== What to produce ==
If a line in the data has the string "ErrorModal", please show it.

**********

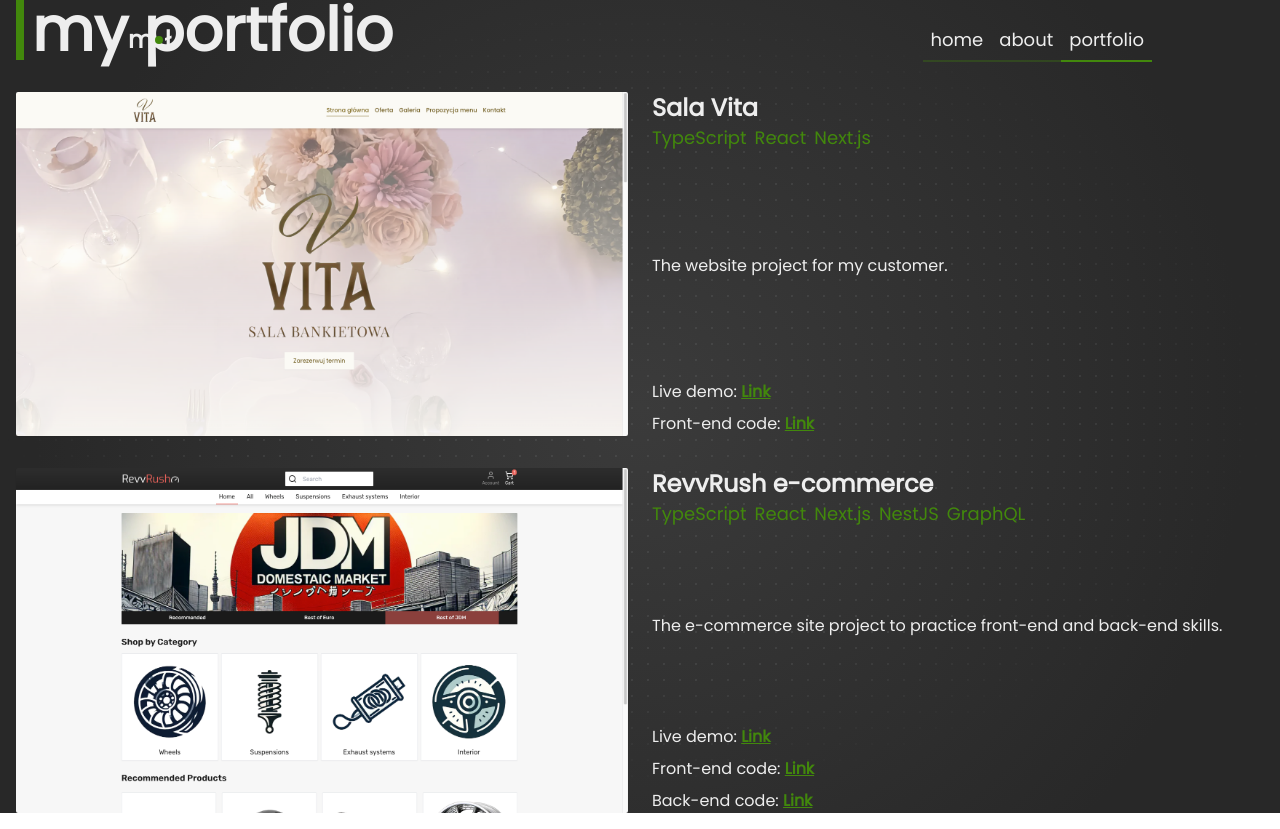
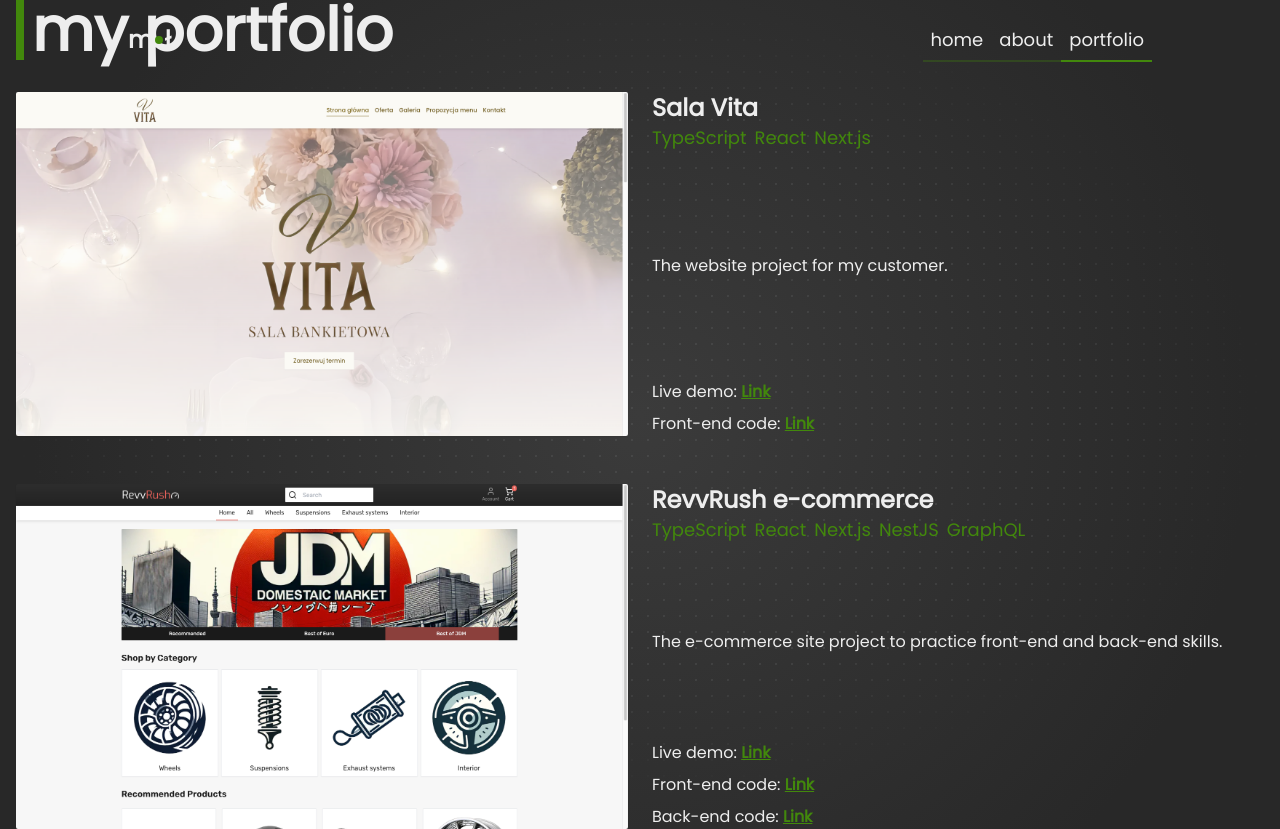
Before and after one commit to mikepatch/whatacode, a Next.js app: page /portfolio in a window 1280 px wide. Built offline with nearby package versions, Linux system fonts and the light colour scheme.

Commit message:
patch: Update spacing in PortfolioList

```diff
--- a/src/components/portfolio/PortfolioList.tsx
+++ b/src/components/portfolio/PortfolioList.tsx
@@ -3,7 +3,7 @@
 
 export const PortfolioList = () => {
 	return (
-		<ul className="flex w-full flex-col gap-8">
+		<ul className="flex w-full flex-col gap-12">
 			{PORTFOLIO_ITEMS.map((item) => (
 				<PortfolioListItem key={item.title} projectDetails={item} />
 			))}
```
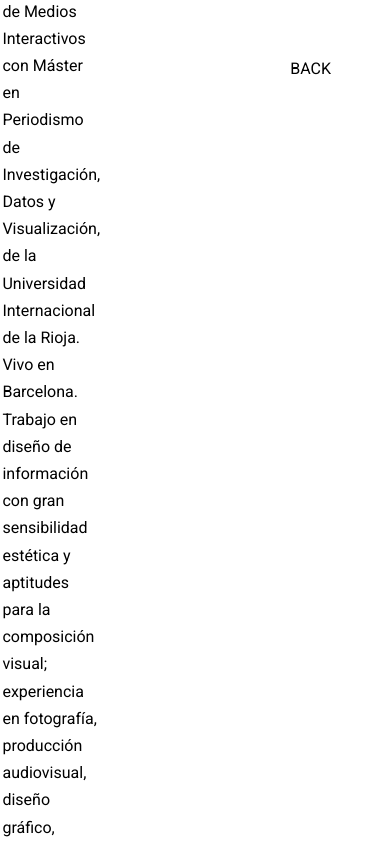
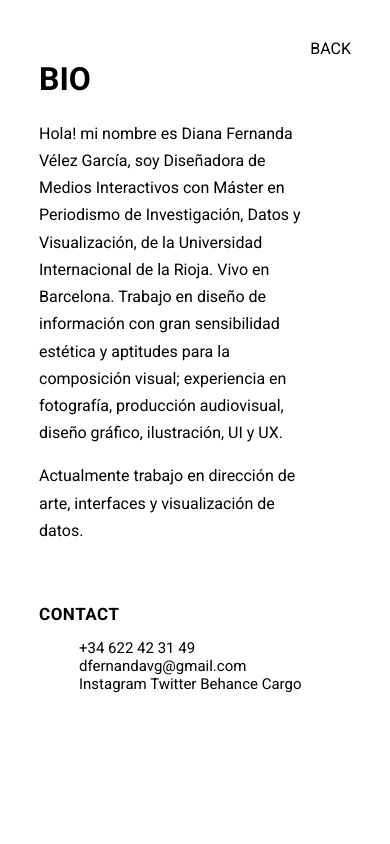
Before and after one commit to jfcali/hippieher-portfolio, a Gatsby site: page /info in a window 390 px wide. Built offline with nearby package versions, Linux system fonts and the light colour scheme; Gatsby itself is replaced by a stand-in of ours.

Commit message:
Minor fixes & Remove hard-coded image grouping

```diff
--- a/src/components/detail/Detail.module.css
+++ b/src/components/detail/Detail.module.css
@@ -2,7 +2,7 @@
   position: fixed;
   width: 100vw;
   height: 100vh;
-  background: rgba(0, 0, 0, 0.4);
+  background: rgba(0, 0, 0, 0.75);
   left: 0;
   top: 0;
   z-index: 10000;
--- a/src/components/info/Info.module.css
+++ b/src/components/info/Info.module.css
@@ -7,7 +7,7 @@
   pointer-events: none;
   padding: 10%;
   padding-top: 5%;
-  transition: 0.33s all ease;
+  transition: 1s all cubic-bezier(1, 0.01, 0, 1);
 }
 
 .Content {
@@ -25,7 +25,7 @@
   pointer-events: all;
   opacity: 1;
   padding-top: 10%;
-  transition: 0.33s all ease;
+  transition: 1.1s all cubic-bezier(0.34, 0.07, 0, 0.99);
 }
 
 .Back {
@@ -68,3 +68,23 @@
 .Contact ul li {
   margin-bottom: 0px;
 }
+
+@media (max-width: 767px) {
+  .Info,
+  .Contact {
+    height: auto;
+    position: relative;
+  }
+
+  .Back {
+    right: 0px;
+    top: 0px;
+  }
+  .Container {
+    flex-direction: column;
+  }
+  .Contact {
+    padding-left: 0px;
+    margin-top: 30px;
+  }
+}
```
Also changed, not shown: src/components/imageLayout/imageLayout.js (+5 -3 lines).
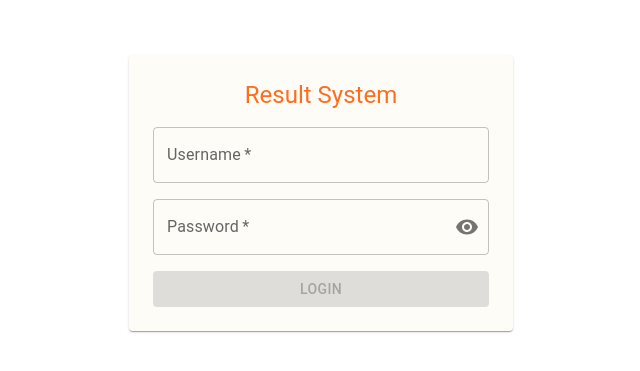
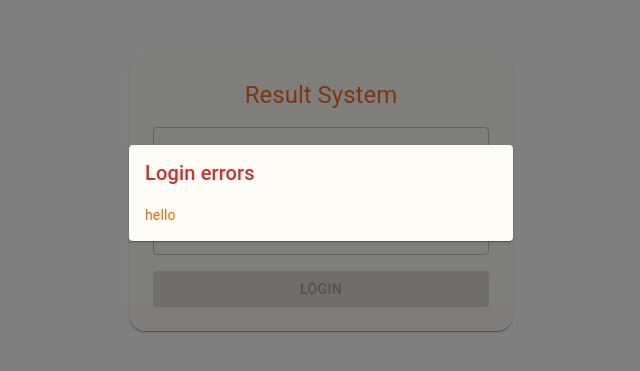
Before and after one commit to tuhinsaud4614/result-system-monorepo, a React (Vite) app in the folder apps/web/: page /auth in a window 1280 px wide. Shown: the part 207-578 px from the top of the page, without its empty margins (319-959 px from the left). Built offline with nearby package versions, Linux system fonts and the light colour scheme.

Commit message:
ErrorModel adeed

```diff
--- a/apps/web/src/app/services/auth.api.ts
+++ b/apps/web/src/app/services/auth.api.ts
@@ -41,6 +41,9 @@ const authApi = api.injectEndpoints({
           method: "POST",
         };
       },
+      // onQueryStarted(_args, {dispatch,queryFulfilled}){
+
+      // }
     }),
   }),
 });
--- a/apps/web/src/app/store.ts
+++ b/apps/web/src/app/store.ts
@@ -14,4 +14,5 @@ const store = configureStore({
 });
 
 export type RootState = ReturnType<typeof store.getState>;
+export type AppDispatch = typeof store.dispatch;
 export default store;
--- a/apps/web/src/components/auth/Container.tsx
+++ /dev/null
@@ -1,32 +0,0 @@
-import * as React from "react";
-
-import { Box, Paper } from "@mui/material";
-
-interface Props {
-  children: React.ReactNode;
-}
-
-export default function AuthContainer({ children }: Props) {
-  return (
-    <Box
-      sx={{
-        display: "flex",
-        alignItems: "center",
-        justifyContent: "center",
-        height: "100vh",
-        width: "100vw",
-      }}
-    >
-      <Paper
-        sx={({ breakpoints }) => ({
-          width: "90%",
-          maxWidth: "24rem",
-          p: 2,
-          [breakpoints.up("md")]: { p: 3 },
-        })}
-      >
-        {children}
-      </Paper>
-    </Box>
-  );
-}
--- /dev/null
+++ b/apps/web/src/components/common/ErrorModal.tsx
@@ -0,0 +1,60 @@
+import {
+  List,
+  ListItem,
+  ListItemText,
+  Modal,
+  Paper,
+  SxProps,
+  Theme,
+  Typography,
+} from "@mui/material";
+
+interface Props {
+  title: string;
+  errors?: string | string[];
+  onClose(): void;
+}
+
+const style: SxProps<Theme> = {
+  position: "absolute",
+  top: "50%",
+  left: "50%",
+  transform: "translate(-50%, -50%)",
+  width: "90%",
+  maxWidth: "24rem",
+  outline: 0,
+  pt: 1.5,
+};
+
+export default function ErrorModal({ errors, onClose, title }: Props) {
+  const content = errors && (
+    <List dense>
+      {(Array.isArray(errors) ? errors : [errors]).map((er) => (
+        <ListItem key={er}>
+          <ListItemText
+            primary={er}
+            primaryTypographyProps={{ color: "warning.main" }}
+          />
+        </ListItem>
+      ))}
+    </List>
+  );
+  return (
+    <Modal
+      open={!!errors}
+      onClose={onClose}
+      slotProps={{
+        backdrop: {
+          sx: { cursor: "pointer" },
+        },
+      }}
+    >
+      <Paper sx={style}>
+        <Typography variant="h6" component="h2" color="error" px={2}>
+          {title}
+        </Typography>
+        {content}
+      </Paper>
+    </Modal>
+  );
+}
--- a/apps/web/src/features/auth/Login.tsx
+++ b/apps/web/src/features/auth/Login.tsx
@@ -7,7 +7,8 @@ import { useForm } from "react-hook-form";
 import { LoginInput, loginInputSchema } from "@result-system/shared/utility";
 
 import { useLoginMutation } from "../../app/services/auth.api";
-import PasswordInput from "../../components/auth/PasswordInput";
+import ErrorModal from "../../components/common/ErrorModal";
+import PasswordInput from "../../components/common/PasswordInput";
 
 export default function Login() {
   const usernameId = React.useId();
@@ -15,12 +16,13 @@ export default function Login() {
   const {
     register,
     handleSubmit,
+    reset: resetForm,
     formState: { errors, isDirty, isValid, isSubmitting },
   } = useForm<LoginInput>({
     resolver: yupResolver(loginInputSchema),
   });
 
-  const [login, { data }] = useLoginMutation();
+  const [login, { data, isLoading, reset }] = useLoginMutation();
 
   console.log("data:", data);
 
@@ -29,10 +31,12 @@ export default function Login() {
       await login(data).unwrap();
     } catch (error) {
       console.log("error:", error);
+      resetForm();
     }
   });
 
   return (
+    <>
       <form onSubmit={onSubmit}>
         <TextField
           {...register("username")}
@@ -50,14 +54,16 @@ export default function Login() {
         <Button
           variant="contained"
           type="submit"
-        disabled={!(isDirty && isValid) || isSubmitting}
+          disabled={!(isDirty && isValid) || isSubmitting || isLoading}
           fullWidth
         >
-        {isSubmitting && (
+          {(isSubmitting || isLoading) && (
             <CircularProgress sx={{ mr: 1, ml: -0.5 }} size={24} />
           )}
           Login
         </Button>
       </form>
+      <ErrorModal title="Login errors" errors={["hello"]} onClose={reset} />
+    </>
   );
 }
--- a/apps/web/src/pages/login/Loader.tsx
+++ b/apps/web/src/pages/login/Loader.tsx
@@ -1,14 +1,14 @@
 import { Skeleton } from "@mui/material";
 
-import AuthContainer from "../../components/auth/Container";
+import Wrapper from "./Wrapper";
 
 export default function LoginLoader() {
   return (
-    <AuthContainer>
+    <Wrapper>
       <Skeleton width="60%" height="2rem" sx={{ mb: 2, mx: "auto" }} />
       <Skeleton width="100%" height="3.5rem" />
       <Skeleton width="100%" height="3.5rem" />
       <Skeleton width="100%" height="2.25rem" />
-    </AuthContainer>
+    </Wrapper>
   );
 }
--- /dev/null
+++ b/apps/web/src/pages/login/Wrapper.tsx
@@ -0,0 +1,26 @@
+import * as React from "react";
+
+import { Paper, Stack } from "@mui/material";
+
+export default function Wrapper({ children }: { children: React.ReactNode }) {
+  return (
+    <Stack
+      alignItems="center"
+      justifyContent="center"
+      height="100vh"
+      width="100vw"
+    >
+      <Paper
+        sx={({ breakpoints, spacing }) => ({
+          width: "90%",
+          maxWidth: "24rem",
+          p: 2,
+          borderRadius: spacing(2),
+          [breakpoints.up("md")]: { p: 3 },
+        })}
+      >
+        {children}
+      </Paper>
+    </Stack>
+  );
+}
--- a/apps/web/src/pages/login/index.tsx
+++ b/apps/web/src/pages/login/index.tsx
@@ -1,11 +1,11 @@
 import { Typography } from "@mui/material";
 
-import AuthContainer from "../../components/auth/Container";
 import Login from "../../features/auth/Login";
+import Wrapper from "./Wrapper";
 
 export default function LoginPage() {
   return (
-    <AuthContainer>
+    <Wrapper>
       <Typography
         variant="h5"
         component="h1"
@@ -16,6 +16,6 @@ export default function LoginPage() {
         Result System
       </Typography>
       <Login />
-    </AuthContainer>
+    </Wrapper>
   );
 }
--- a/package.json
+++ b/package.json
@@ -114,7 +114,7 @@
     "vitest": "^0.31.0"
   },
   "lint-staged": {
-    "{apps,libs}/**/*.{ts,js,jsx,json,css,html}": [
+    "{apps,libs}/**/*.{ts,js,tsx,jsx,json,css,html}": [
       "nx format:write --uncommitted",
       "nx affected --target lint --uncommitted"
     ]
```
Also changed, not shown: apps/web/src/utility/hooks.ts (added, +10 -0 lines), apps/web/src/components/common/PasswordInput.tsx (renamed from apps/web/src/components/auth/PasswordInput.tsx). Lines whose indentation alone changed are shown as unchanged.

**********

== Result of this exercise ==
+++ b/apps/web/src/components/common/ErrorModal.tsx
+export default function ErrorModal({ errors, onClose, title }: Props) {
+import ErrorModal from "../../components/common/ErrorModal";
+      <ErrorModal title="Login errors" errors={["hello"]} onClose={reset} />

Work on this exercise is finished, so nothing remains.